> _WHAT YOU SHOULD DO_:
Every line holding the word "border" should be copied from the material.

> _DATA FOR REVIEW_:
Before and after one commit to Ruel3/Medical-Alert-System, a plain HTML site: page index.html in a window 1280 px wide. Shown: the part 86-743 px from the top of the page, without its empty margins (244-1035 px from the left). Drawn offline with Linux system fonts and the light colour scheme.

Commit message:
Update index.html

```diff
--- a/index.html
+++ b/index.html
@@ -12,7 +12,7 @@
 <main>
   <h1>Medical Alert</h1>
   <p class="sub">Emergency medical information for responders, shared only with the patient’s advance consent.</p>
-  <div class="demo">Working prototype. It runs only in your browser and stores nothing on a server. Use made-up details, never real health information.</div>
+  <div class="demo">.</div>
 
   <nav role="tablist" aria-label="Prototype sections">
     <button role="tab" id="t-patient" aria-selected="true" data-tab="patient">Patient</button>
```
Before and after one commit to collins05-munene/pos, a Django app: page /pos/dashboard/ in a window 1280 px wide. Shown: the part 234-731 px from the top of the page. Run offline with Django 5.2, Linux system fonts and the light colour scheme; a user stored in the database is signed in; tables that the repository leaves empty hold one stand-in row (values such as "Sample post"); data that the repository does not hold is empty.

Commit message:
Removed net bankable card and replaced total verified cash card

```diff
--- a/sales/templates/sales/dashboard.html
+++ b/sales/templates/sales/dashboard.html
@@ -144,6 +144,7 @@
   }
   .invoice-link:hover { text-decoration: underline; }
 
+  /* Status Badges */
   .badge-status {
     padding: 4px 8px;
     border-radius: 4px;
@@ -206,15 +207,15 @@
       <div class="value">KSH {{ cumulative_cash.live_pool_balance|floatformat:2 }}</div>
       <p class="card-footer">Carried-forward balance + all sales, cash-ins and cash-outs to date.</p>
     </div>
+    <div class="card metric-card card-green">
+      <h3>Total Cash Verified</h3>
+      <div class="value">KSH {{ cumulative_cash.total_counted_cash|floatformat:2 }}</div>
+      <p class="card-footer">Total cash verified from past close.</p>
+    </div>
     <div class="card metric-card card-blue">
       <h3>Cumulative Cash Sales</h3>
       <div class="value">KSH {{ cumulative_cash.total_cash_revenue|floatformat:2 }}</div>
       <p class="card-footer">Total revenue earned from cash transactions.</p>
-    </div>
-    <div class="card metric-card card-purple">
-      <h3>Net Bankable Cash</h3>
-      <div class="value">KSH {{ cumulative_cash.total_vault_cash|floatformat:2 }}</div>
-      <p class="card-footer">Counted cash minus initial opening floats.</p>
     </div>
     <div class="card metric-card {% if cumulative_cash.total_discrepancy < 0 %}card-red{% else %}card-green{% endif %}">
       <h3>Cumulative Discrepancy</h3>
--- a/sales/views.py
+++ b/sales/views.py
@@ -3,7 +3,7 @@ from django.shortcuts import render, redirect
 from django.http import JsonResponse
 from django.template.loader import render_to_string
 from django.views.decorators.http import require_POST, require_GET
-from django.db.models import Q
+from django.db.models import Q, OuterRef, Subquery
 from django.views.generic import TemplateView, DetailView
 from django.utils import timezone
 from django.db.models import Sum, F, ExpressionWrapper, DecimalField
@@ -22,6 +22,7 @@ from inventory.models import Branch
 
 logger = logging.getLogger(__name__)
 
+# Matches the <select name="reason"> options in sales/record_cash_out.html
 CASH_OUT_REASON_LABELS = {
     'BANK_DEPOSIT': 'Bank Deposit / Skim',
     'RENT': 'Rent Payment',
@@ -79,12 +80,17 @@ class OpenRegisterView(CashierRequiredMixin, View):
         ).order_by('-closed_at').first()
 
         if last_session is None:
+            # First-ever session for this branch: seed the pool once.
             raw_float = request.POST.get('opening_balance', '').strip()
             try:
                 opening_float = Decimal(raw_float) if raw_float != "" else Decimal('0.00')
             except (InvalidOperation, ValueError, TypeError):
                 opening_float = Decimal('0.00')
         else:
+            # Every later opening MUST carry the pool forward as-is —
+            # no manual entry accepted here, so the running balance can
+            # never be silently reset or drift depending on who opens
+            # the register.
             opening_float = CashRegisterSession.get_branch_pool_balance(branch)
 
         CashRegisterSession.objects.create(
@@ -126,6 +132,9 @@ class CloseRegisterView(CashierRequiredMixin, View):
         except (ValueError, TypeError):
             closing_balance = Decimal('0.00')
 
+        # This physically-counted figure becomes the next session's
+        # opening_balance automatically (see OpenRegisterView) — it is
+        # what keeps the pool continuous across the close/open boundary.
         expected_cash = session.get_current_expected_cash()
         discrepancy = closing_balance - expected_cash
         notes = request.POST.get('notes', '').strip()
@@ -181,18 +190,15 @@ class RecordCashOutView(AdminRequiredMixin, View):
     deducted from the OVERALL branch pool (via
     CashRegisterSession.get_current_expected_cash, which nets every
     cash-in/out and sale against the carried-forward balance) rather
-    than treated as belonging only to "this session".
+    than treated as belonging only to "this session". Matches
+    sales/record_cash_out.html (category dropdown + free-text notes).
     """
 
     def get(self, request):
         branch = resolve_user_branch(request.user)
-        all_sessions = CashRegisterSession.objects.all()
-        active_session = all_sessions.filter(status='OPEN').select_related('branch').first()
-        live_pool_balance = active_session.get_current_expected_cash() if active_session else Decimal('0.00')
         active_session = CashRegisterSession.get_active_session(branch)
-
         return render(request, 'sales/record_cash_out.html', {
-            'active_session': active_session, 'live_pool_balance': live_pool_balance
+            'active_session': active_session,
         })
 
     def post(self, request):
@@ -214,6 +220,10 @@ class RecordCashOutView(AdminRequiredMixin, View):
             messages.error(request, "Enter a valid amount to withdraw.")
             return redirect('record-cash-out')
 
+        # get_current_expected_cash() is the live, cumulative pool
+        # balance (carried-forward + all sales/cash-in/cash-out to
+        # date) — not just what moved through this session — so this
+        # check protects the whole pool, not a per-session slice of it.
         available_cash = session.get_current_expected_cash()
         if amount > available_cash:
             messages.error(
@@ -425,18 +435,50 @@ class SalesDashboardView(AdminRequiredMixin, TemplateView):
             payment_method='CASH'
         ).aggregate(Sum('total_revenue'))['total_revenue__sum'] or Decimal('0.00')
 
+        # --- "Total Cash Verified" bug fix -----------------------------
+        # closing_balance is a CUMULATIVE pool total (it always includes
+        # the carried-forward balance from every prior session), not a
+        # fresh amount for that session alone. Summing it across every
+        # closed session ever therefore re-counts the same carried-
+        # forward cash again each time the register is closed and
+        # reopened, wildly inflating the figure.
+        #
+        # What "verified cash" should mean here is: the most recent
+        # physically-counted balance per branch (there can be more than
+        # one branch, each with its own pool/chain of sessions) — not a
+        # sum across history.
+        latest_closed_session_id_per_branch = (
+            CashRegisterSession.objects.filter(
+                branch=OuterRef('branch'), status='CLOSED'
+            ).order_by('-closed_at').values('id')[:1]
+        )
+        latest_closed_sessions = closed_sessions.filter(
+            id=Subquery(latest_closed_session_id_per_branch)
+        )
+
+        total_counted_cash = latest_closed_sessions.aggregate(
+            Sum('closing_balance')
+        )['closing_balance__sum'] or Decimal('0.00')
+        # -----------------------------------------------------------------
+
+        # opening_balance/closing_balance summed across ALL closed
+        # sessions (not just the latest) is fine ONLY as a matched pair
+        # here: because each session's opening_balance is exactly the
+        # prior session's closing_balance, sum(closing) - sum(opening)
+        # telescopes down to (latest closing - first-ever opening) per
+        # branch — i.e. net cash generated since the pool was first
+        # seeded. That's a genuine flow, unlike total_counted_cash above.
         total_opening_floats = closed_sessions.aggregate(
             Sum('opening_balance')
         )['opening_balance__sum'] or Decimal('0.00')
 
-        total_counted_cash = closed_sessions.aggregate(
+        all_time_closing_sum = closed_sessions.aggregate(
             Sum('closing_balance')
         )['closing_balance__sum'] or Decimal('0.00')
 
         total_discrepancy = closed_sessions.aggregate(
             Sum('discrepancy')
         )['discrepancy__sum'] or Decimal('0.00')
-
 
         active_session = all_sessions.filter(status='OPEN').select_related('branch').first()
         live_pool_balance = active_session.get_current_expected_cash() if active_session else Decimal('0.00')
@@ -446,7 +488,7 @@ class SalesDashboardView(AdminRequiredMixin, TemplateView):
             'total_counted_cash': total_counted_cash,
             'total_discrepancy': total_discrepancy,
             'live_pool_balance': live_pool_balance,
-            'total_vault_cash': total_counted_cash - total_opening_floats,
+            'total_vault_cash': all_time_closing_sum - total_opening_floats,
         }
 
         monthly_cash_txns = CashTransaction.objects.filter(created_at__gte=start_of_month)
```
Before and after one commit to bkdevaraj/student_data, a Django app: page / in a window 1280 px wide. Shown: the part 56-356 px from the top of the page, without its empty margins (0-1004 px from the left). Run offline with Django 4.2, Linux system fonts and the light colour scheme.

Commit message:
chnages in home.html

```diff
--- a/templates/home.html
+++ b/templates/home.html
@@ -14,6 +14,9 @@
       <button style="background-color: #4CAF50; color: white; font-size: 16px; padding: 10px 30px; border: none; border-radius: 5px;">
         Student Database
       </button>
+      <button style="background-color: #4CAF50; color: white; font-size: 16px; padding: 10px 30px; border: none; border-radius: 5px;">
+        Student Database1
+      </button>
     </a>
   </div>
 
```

> _ANSWER TO THIS PROBLEM_:
     border-radius: 4px;
       <button style="background-color: #4CAF50; color: white; font-size: 16px; padding: 10px 30px; border: none; border-radius: 5px;">
+      <button style="background-color: #4CAF50; color: white; font-size: 16px; padding: 10px 30px; border: none; border-radius: 5px;">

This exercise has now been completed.